Her moving hand encountered shards of glass spilled across the floor, and her panic deflated instantly in a sob of relief. That was the sound she had heard, not a gunshot. And this bulk behind her was her own bed. She had rolled out and knocked the glass from the bedside table. It had been a dream, and only a dream–but the disquieting image of her partner holding a gun to his own head refused to go away. " 'I'm sorry, Scully'," she quoted sarcastically to herself, and wiped a single unbidden tear from her cheek.
The telephone gleamed temptingly in the glow from her bedside alarm clock. Mulder is not going to commit suicide over a long weekend, she chided herself. All I'll get by calling him is a "Why Scully, I didn't know you cared," and the opportunity to explain that I'm slightly unbalanced and calling him at 3:43 am for no reason at all.
She reached for the phone and dialed.
The line was busy.
Scully kicked down a small surge of jealousy (who would he be talking to at this time of night?), and then a larger surge of anxiety (what if something really was wrong?). Fine. She put the receiver firmly down and sat on the edge of her bed, trying to relax so she could go back to sleep.

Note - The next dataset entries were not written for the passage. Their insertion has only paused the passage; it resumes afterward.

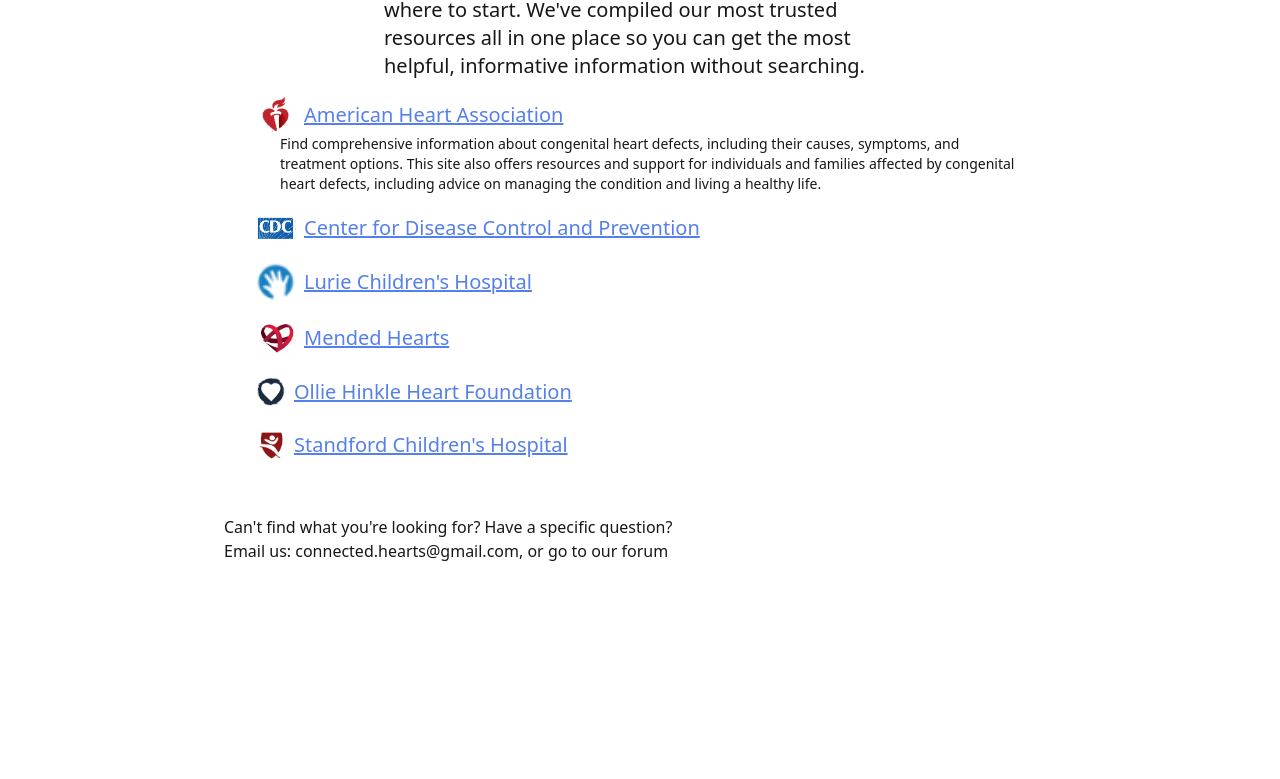
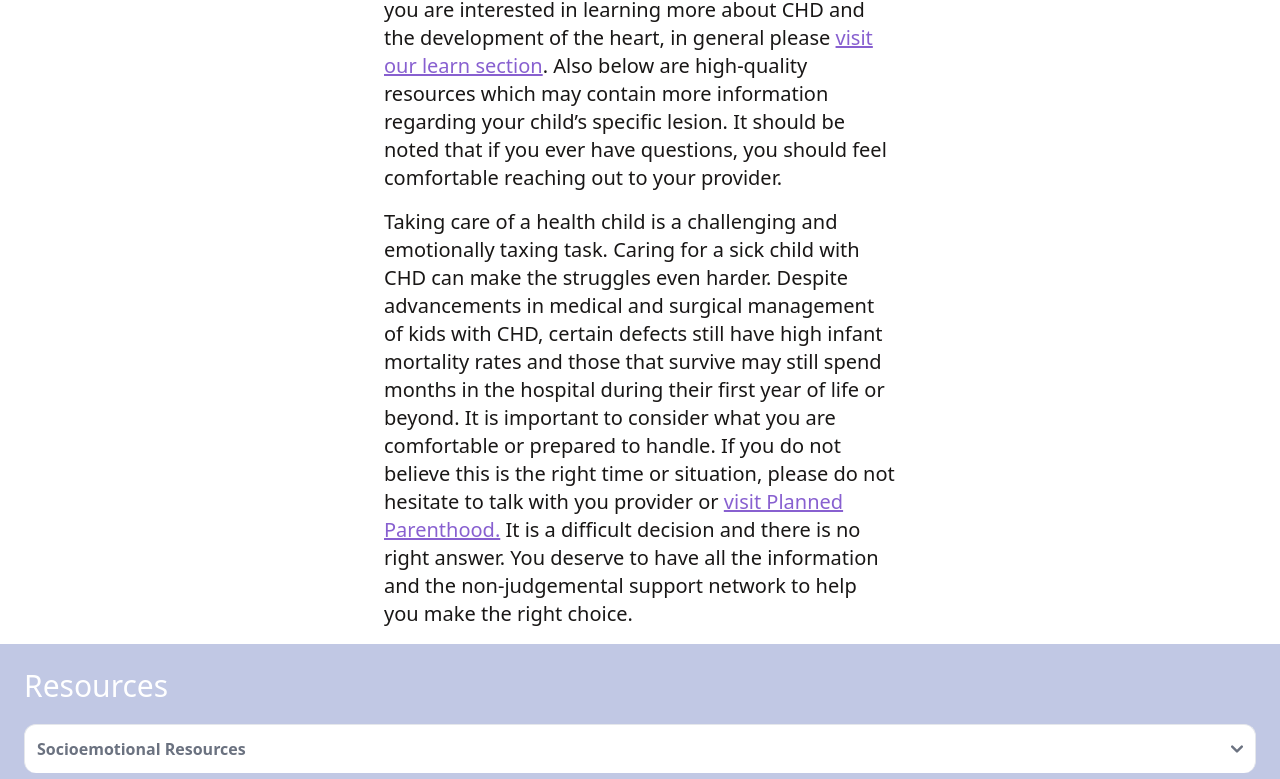
Before and after one commit to mhyneman8/heart-connected, a Next.js app: page /resources in a window 1280 px wide. Shown: the part 476-1255 px from the top of the page. Before the commit the page ends 1059 px from the top, so only its background shows below. Built offline with nearby package versions, Linux system fonts and the light colour scheme.

Commit message:
pull out resource content and add to accordion

```diff
--- /dev/null
+++ b/components/ResourcesAccordion.tsx
@@ -0,0 +1,72 @@
+import { useState } from 'react';
+import ExternalLink from '@/components/ExternalLink';
+import ImageNext from 'next/image';
+
+export default function ForumAccordion(props) {
+	const [isShowing, setIsShowing] = useState(false);
+
+	const toggle = () => {
+		setIsShowing(!isShowing);
+	};
+
+	return (
+		<div className='my-2'>
+			<button
+				className='font-bold flex bg-white items-center justify-between w-full p-3 text-left text-gray-500 border border-b-0 border-gray-200 rounded-t-xl focus:ring-1 focus:ring-teal hover:bg-gray-100'
+				onClick={toggle}
+				type='button'
+				style={{
+					borderRadius: isShowing ? '0.75rem 0.75rem 0 0' : '0.75rem',
+				}}
+			>
+				<p>{props.title}</p>
+				<svg
+					data-accordion-icon
+					className='w-3 h-3 shrink-0'
+					aria-hidden='true'
+					xmlns='http://www.w3.org/2000/svg'
+					fill='none'
+					viewBox='0 0 10 6'
+					style={{
+						transform: isShowing ? 'rotate(1deg)' : 'rotate(180deg)',
+					}}
+				>
+					<path
+						stroke='currentColor'
+						stroke-linecap='round'
+						stroke-linejoin='round'
+						stroke-width='2'
+						d='M9 5 5 1 1 5'
+					/>
+				</svg>
+			</button>
+			<div
+				style={{ display: isShowing ? 'block' : 'none', padding: '5px' }}
+				className='bg-white rounded-b-xl p-6 text-black shadow-lg'
+			>
+				<ul className='m-auto mt-4 text-xl flex justify-center flex-col px-3'>
+					{props.content.map((resource) => (
+						<li key={resource.key}>
+							<div className='flex col items-center'>
+								{resource.imgSrc && (
+									<ImageNext
+										src={resource.imgSrc}
+										alt={resource.text}
+										width={resource.width}
+										height={resource.height}
+										className='mr-2'
+									/>
+								)}
+								<ExternalLink
+									link={resource.link}
+									name={resource.text}
+								/>
+							</div>
+							<div className='ml-11 text-sm mb-5'>{resource.description}</div>
+						</li>
+					))}
+				</ul>
+			</div>
+		</div>
+	);
+}
--- a/content/resources.tsx
+++ b/content/resources.tsx
@@ -7,8 +7,64 @@
 	text: string;
 	description: string;
 }
+interface ResourceType {
+	socio: Resources[];
+	educ: Resources[];
+}
 
-const resources: Resources[] = [
+const resources: ResourceType = {
+	socio: [
+		{
+			key: 'c',
+			imgSrc: '',
+			width: 30,
+			height: 30,
+			link: '',
+			text: '',
+			description:
+				'Having concerns about finances are completely normal. Whether you are looking for help with medical bills, travel, or any number of other expenses associated with caring for your child or are looking to give back to help another family or fund CHD research, consider exploring the following organizations.',
+		},
+		{
+			key: 'ohhf',
+			imgSrc: '/OHHF_logo.png',
+			width: 30,
+			height: 30,
+			link: 'https://theohhf.org/',
+			text: 'Ollie Hinkle Heart Foundation',
+			description:
+				'A foundation created by a parents affected by CHD for families affected by CHD. Their mission is to address unmet needs, including financial assistance, mental health resources and community support across the US. Whether you are looking for help with your current experience or are interested in giving back through financial support or community engagement the is a fantastic organization to look into to.',
+		},
+		{
+			key: 'lch',
+			imgSrc: '/lch-logo.png',
+			width: 40,
+			height: 40,
+			link: 'https://www.luriechildrens.org/en/specialties-conditions/complex-congenital-heart-disease-care-center/',
+			text: "Lurie Children's Hospital",
+			description: '',
+		},
+		{
+			key: 'hdf',
+			imgSrc: '/',
+			width: 40,
+			height: 40,
+			link: 'https://www.heartfeltdreamsfoundation.org/',
+			text: 'Heartfelt Dreams Foundation (New England area) ',
+			description:
+				'A foundation started by an complex CHD survivor that aims to give back through advocacy, education promotion, and financial support to the New England area of the United States. If you are in the NE or may find yourself going to Boston for care, this a great organization to help making planning easier. They also accept donations for improvements in care and education about CHD.',
+		},
+		{
+			key: 'chf',
+			imgSrc: '/',
+			width: 40,
+			height: 40,
+			link: 'https://www.childrensheartfoundation.org/',
+			text: "Children's Heart Foundation ",
+			description:
+				'A long-standing foundation created by parents affected by CHD, who support CHD research and scientific advancement through fundraising. If you are interested in helping the CHD-focused medical community continue their search for understanding and development of diagnostic and treatments modalities, consider supporting this organization.',
+		},
+	],
+	educ: [
 		{
 			key: 'aha',
 			imgSrc: '/aha-logo.png',
@@ -17,7 +73,7 @@
 			link: 'https://www.heart.org/en/health-topics/congenital-heart-defects/about-congenital-heart-defects',
 			text: 'American Heart Association',
 			description:
-			'Find comprehensive information about congenital heart defects, including their causes, symptoms, and treatment options. This site also offers resources and support for individuals and families affected by congenital heart defects, including advice on managing the condition and living a healthy life.',
+				'The AHA is a national organization the developed the widely used PALS (Pediatric Advanced Life Support) and ACLS (Advanced Cardiac Life Support) guidelines used by healthcare professionals in the US.  This website provides basic information on  a number of heart lesions, along with information regarding heart testing and even what to expect going into surgery and what home care will look like in printable PDF forms in the Tools and Resources tab.',
 		},
 		{
 			key: 'cdc',
@@ -29,41 +85,26 @@
 			description: '',
 		},
 		{
-		key: 'lch',
-		imgSrc: '/lch-logo.png',
-		width: 40,
-		height: 40,
-		link: 'https://www.luriechildrens.org/en/specialties-conditions/complex-congenital-heart-disease-care-center/',
-		text: "Lurie Children's Hospital",
-		description: '',
+			key: 'chp',
+			imgSrc: '/',
+			width: 30,
+			height: 30,
+			link: 'https://www.chop.edu/centers-programs/cardiac-center',
+			text: "Children's Hospital of Philadelphia",
+			description:
+				'CHOP is a nationally ranked pediatric cardiac center, which treated a wide range of pediatric heart conditions, both congenital and acquired. This link will bring you their website were you can access educational text and pictures about CHD.',
 		},
 		{
-		key: 'mh',
-		imgSrc: '/mh-logo.png',
-		width: 40,
-		height: 40,
-		link: 'https://mendedhearts.org/',
-		text: 'Mended Hearts',
-		description: '',
-	},
-	{
-		key: 'ohhf',
-		imgSrc: '/OHHF_logo.png',
+			key: 'tc',
+			imgSrc: '/',
 			width: 30,
 			height: 30,
-		link: 'https://theohhf.org/',
-		text: 'Ollie Hinkle Heart Foundation',
-		description: '',
+			link: 'https://www.texaschildrens.org/departments/cardiology/ruby-beau',
+			text: "Texas Children's CHD Video Library",
+			description:
+				'Ranked #1 in the nation for pediatric cardiac surgery, Texas Children’s have created an extensive video library showing visual animations regarding numerous heart lesions. Ruby and Beau are a fantastic duo making the comprehension level suitable for children as well, if you have a sibling you would like to better understand that condition, too. ',
 		},
-	{
-		key: 'sch',
-		imgSrc: '/standford-logo.png',
-		width: 30,
-		height: 30,
-		link: 'https://www.stanfordchildrens.org/en/topic/default?id=congenital-heart-disease-90-P02346',
-		text: "Standford Children's Hospital",
-		description: '',
-	},
-];
+	],
+};
 
 export default resources;
--- a/pages/resources.tsx
+++ b/pages/resources.tsx
@@ -2,7 +2,9 @@
 import Navigation from '@/components/Navigation';
 import ExternalLink from '@/components/ExternalLink';
 import ImageNext from 'next/image';
-import resources from '../content/resources';
+import resources from '@/content/resources';
+import Link from 'next/link';
+import ResourcesAccordion from '@/components/ResourcesAccordion';
 
 export default function Resources() {
 	return (
@@ -12,31 +14,54 @@
 
 			<div className='body flex flex-col justify-center mb-8'>
 				<div className='m-auto text-xl max-w-lg'>
-					Whether you&apos;ve just received a diagnosis or you&apos;re doing
-					continued research, it can be hard to know where to start. We&apos;ve
-					compiled our most trusted resources all in one place so you can get
-					the most helpful, informative information without searching.
+					It can be overwhelming when scouring the internet for information
+					regarding congenital heart disease. If you are interested in learning
+					more about CHD and the development of the heart, in general please{' '}
+					<Link
+						className='underline text-purple hover:text-teal'
+						href='/learn'
+					>
+						visit our learn section
+					</Link>
+					. Also below are high-quality resources which may contain more
+					information regarding your child’s specific lesion. It should be noted
+					that if you ever have questions, you should feel comfortable reaching
+					out to your provider.
 				</div>
-				<ul className='m-auto mt-4 text-xl flex justify-center flex-col max-w-[60%]'>
-					{resources.map((resource) => (
-						<li key={resource.key}>
-							<div className='flex col items-center'>
-								<ImageNext
-									src={resource.imgSrc}
-									alt={resource.text}
-									width={resource.width}
-									height={resource.height}
-									className='mr-2'
-								/>
-								<ExternalLink
-									link={resource.link}
-									name={resource.text}
-								/>
-							</div>
-							<div className='ml-6 text-sm mb-5'>{resource.description}</div>
-						</li>
-					))}
-				</ul>
+				<div className='m-auto text-xl max-w-lg text-sm my-4'>
+					Taking care of a health child is a challenging and emotionally taxing
+					task. Caring for a sick child with CHD can make the struggles even
+					harder. Despite advancements in medical and surgical management of
+					kids with CHD, certain defects still have high infant mortality rates
+					and those that survive may still spend months in the hospital during
+					their first year of life or beyond. It is important to consider what
+					you are comfortable or prepared to handle. If you do not believe this
+					is the right time or situation, please do not hesitate to talk with
+					you provider or{' '}
+					<Link
+						className='underline text-purple hover:text-teal'
+						href='https://www.plannedparenthood.org/'
+					>
+						visit Planned Parenthood.
+					</Link>{' '}
+					It is a difficult decision and there is no right answer. You deserve
+					to have all the information and the non-judgemental support network to
+					help you make the right choice.
+				</div>
+
+				<div className='mx-auto w-full bg-indigo rounded-b-2xl p-6'>
+					<div className='text-white text-bold text-3xl pb-3'>Resources</div>
+					<div>
+						<ResourcesAccordion
+							title='Socioemotional Resources'
+							content={resources.socio}
+						/>
+						<ResourcesAccordion
+							title='Education Content'
+							content={resources.educ}
+						/>
+					</div>
+				</div>
 			</div>
 
 			<div className='mb-5 max-w-[65%] flex-col justify-center m-auto'>
```
Lines whose indentation alone changed are shown as unchanged.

The phone rang.
She snatched it up. "Hello?"
"Scully, it's me. I'm sorry, did I wake you?" He sounded like a guilty child.
She smiled a little in spite of herself and leaned back against the headboard. "No, for a change. Is anything wrong?"
"Uh...no. I just..."
"Wanted to hear the sound of my voice?" Scully allowed the teasing comment out to release her own relief at hearing his. She had not realized the depth of her worry–over a dream, how ridiculous–or the frailty of her control over it, till this moment.
"Well, that too..." Mulder made a bad job of trying to sound light, "...but I just, uh, wanted to make sure you're all right."
Scully choked back a small half-hysterical laugh. Even to her own ears her tone sounded strange. "I'm fine, Mulder. What made you think I might not be?"
Her partner sounded uncertain. "Nothing, really, I just had a..." He sighed into the following silence. "Never mind. I'll see you tomorrow morning."
"Mulder, wait." Just because she was no indiscriminate believer didn't mean she never followed up a hunch, especially when it concerned Mulder's state of mind. "Did you have a nightmare?"
"You're a good guesser," he said slowly.
"I should be." Scully rubbed at her sandpaper-dry eyes. "I've had my share. And now that we know we're both fine, can we get back to sleep?"
Mulder's voice took on a suspicious cast. "Did you have a nightmare, too? Just now? Is that why you answered so quickly?"
Damn. Too good a guesser by half. She should have known that what she could do, he could do better. Now what? "Mulder, what does that have to do with anything?"
Her partner was suddenly intent, his tone the sharply focused one usually reserved for crucial questions in a case. "Tell me if you died in it."
She hadn't expected that. Was he trying to compare their dreams? What use would that be? "No. Not that I noticed." It was an effort to keep the shielding sarcasm low-key.
"Did I die?" If anything, the intensity had increased.
For a moment Scully kept silent, seeing the glint of metal in moonlight, and hearing... "I wasn't actually watching when the gun went off," she finally said. Then into his silence she added, "I'll see you tomorrow, Mulder. Goodnight."
"Scully, I want you to tell me about that dream tomorrow, okay? Write it down if you have to. Please?"
He refused to say goodnight until she had reluctantly promised. Scully hung up with a sense of having been tricked; the last thing she wanted to discuss with her partner was his suicide attempt in her dreams.
It's not like there was anything unusual in partners having mutual anxiety dreams.
Certainly nothing warranting investigation.
But it took her well over an hour to fall asleep again.